    • draft registration cards in the draft cards folder
    • census pages in the census forms folder
    • ship manifests in the immigration folder
    • Family Tree Maker and GEDCOM files in the FTM-GED files folder
    • vital records in the certificates folder, etc.

Yes, I could have some better folder names, like "vital records" instead of "certificates". But changing them now would mean having to change them on my backup drives. So I'll stay with what I've got. (Take a deeper dive into file naming and organization.)

The "What's New" Folder

My certificates folder must have 15,000 or more images in it. That's unmanageable. So I split it into 8 roughly equal folders based on the first letter of the file name. Now, inside my certificates folder are sub-folders with names like A-C, D-H, I-L, etc.

Each Sunday, having to check all 8 folders for what's new was a hassle. That's when I created a sub-folder in certificates called working. That's where I keep documents in progress.

Here's how I manage my tons of vital records now:

  • I gather files and prepare them for Family Tree Maker:
    • I crop them in Photoshop and enhance the contrast
    • I add a title and description to the file's properties. These carry over into Family Tree Maker. (Find out how to add details to your image files.)
    • I drag them into my family tree, adding each file to the right person
  • Once a file is in my tree, I drag it to the certificates folder
  • I drag non-vital records (ship manifests, censuses, etc.) into my DON'T FORGET TO BACK UP THESE folder. Keeping these files separate helps me make sure I file them in the right place.
  • On backup day, everything new is in my certificates folder (not the lettered sub-folders) and DON'T FORGET folder, ready for me to back up and file away. My certificates is my "What's New" folder.
Keep new files in a holding area so they're ready and waiting for your weekly backup.
Keep new files in a holding area so they're ready and waiting for your weekly backup.

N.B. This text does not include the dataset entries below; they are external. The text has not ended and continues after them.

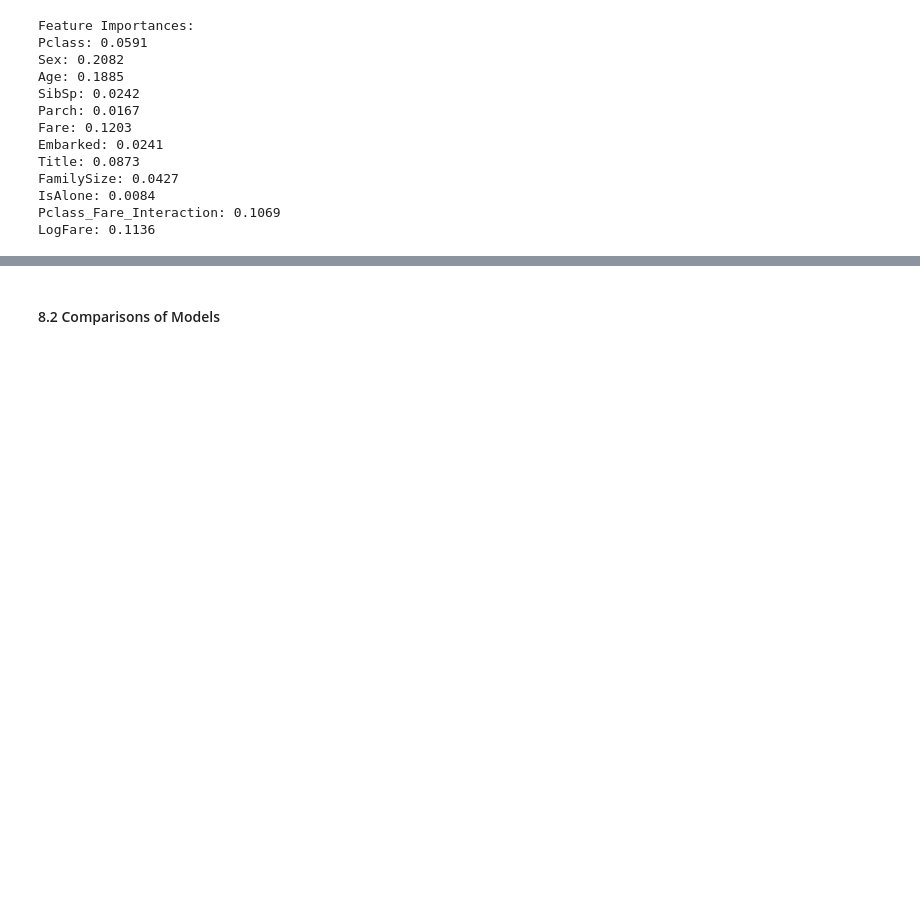
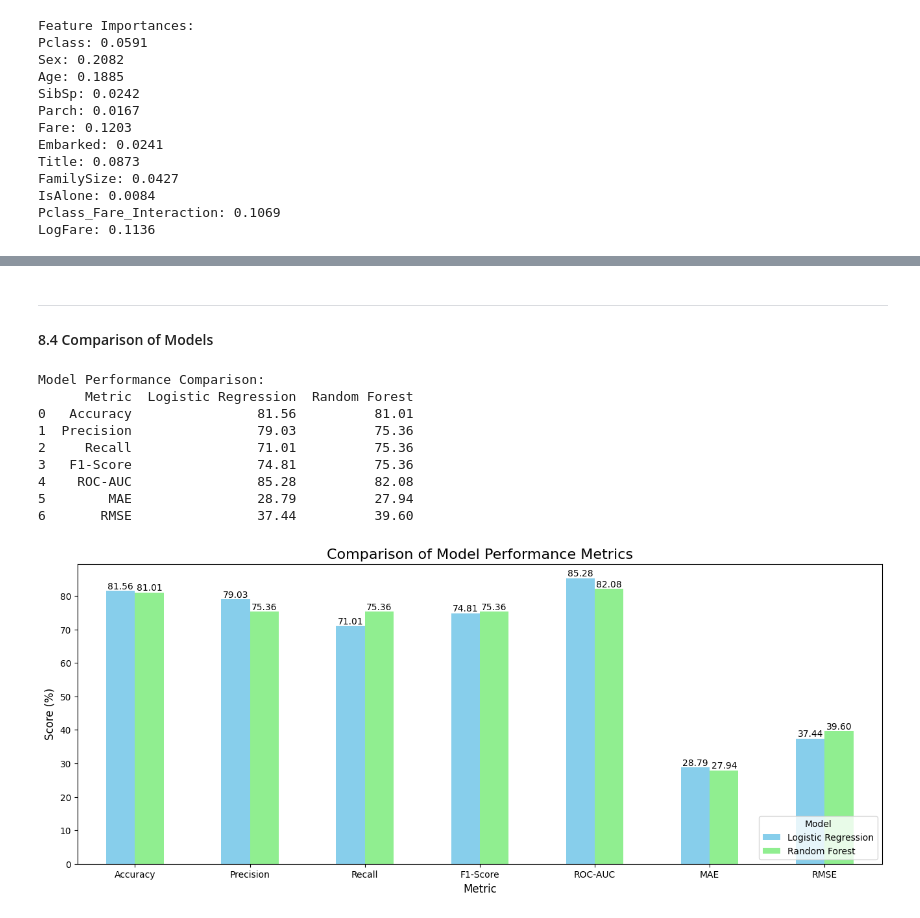
Before and after one commit to RJay02/Artificial-Intelligence, a Jupyter notebook: S2 Machine Learning AI Scientific/Machine Learning Algorithms.ipynb, the cells around one changed output, grey strips where cells are left out. Drawn from its saved outputs; the diff is of its cells as text; code cells hidden in the pictures; blank space fills up the shorter version.

```diff
--- a/S2 Machine Learning AI Scientific/Machine Learning Algorithms.ipynb
+++ b/S2 Machine Learning AI Scientific/Machine Learning Algorithms.ipynb
@@ -1207,2 +1407,43 @@ LogFare: 0.1136
 # %% [markdown]
-#### 8.2 Comparisons of Models
+---
+#### 8.4 Comparison of Models
+# %%
+# Create a DataFrame to compare metrics
+comparison_data = {
+    "Metric": ["Accuracy", "Precision", "Recall", "F1-Score", "ROC-AUC", "MAE", "RMSE"],
+    "Logistic Regression": [round(accuracy_lr * 100, 2), round(precision_lr * 100, 2), round(recall_lr * 100, 2),
+                            round(f1_lr * 100, 2), round(roc_auc_lr * 100, 2), round(mae_lr * 100, 2), round(rmse_lr * 100, 2)],
+    "Random Forest": [round(accuracy_rf * 100, 2), round(precision_rf * 100, 2), round(recall_rf * 100, 2),
+                      round(f1_rf * 100, 2), round(roc_auc_rf * 100, 2), round(mae_rf * 100, 2), round(rmse_rf * 100, 2)]
+}
+
+comparison_df = pd.DataFrame(comparison_data)
+
+# Display the comparison
+print("Model Performance Comparison:")
+print(comparison_df)
+
+# Plot the comparison
+ax = comparison_df.set_index("Metric").plot(kind="bar", figsize=(16, 6), color=["skyblue", "lightgreen"])
+plt.title("Comparison of Model Performance Metrics", fontsize=16)
+plt.ylabel("Score (%)", fontsize=12)
+plt.xlabel("Metric", fontsize=12)
+plt.xticks(rotation=0)
+plt.legend(title="Model", loc="lower right")
+
+# Add annotations with rounded values
+for container in ax.containers:
+    ax.bar_label(container, fmt="%.2f", label_type="edge", fontsize=10)
+
+plt.show()
+# %% [output]
+Model Performance Comparison:
+      Metric  Logistic Regression  Random Forest
+0   Accuracy                81.56          81.01
+1  Precision                79.03          75.36
+2     Recall                71.01          75.36
+3   F1-Score                74.81          75.36
+4    ROC-AUC                85.28          82.08
+5        MAE                28.79          27.94
+6       RMSE                37.44          39.60
+[figure, added]
```
Also changed, not shown: parts of 46 cells of this notebook.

The Backup Checklist

As a safeguard, I keep a short backup checklist in a file that's always open on my computer. Here's what it says:

  • Back up to OneDrive: (automatic) Antenati files, Blog files, FamilyTree
  • Back up to Seagate Drive:
    • C:\Users\diann\Documents\Outlook Files
    • Desktop\timesheets.xlsx (put in income folder)
    • E:\, $$Finances, FamilyTree (sync logs, GEDCOMs, Iamarino Media)

My FamilyTree folder gets backed up to the OneDrive cloud automatically. (Find a suitable cloud drive for your files.) This makes the files accessible from all my devices and keeps them safe. My document image files are already in the cloud, but I keep them on my 2 external drives, too, for extra protection.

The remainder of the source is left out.